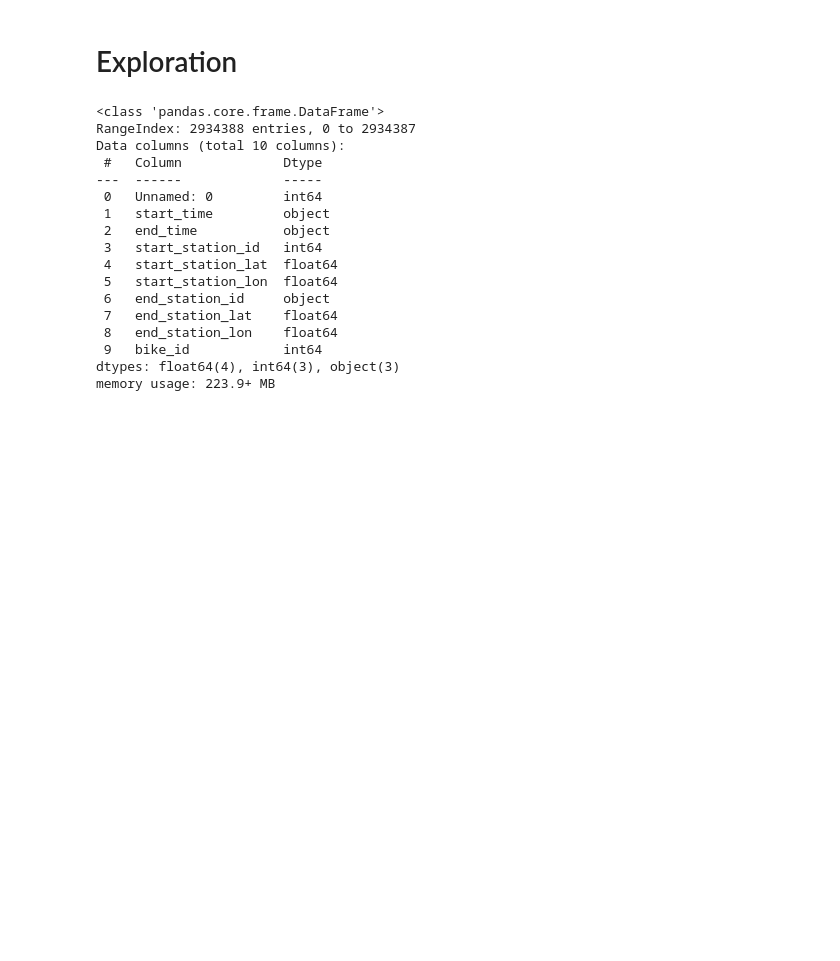
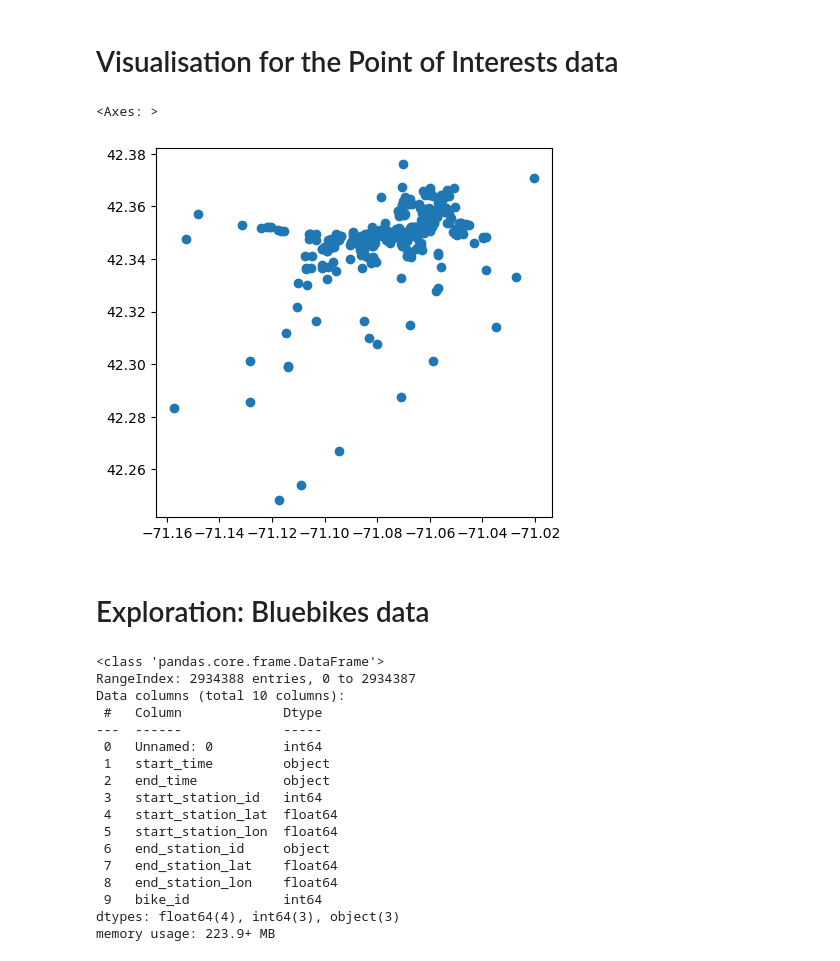
Before and after one commit to lauribus/DSMLproject, a Jupyter notebook: Project bikes.ipynb, the cells around one changed output. Cells and saved outputs as stored; diff of their text form; code cells hidden in the pictures; blank space fills up the shorter version.

```diff
--- a/Project bikes.ipynb
+++ b/Project bikes.ipynb
@@ -5,0 +95,3 @@ bikes = pd.read_csv("C:/Users/Laura/Documents/DSML/Project/bluebikes_2021.csv")
+# %%
+pois = pois[pois['addr:city'] == "Boston"] #First we filter only the Information for Boston, since we do not need
+pois.head()                                #the data of Massachusetts fully
@@ -5,0 +147,5 @@ bikes = pd.read_csv("C:/Users/Laura/Documents/DSML/Project/bluebikes_2021.csv")
+# %%
+columns_needed = ['lat','lon','addr:city','name','amenity','atm','bar','library','office','school','university','shop','tourism']
+#We probably won't be needing all of it, so we only get some of it which seem logical to keep
+# %%
+new_pois = pois[columns_needed] #Creating a new dataframe with information we need
@@ -5,0 +173,6 @@ bikes = pd.read_csv("C:/Users/Laura/Documents/DSML/Project/bluebikes_2021.csv")
+# %%
+filter_values = ['restaurant', 'library', 'school', 'bar']#We only keep the 'important' ones which could help us with our analysis
+
+filtered_pois = new_pois[new_pois['amenity'].isin(filter_values)]
+
+filtered_pois.head()
@@ -5,0 +186,8 @@ bikes = pd.read_csv("C:/Users/Laura/Documents/DSML/Project/bluebikes_2021.csv")
+# %% [markdown]
+# Visualisation for the Point of Interests data
+# %%
+amenity = gpd.GeoDataFrame(filtered_pois, geometry=gpd.points_from_xy(filtered_pois['lon'], filtered_pois['lat']))
+amenity.plot()
+# %% [output]
+<Axes: >
+[figure, added]
@@ -6,2 +199,2 @@ bikes = pd.read_csv("C:/Users/Laura/Documents/DSML/Project/bluebikes_2021.csv")
 # %% [markdown]
-# Exploration
+# Exploration: Bluebikes data
```
Also changed, not shown: parts of 37 cells of this notebook.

• _What the task asks_
Your answer should be every line from the material above in which the word "Project" appears.

• _Answer to the exercise_
Before and after one commit to lauribus/DSMLproject, a Jupyter notebook: Project bikes.ipynb, the cells around one changed output. Cells and saved outputs as stored; diff of their text form; code cells hidden in the pictures; blank space fills up the shorter version.
--- a/Project bikes.ipynb
+++ b/Project bikes.ipynb
@@ -5,0 +95,3 @@ bikes = pd.read_csv("C:/Users/Laura/Documents/DSML/Project/bluebikes_2021.csv")
@@ -5,0 +147,5 @@ bikes = pd.read_csv("C:/Users/Laura/Documents/DSML/Project/bluebikes_2021.csv")
@@ -5,0 +173,6 @@ bikes = pd.read_csv("C:/Users/Laura/Documents/DSML/Project/bluebikes_2021.csv")
@@ -5,0 +186,8 @@ bikes = pd.read_csv("C:/Users/Laura/Documents/DSML/Project/bluebikes_2021.csv")
@@ -6,2 +199,2 @@ bikes = pd.read_csv("C:/Users/Laura/Documents/DSML/Project/bluebikes_2021.csv")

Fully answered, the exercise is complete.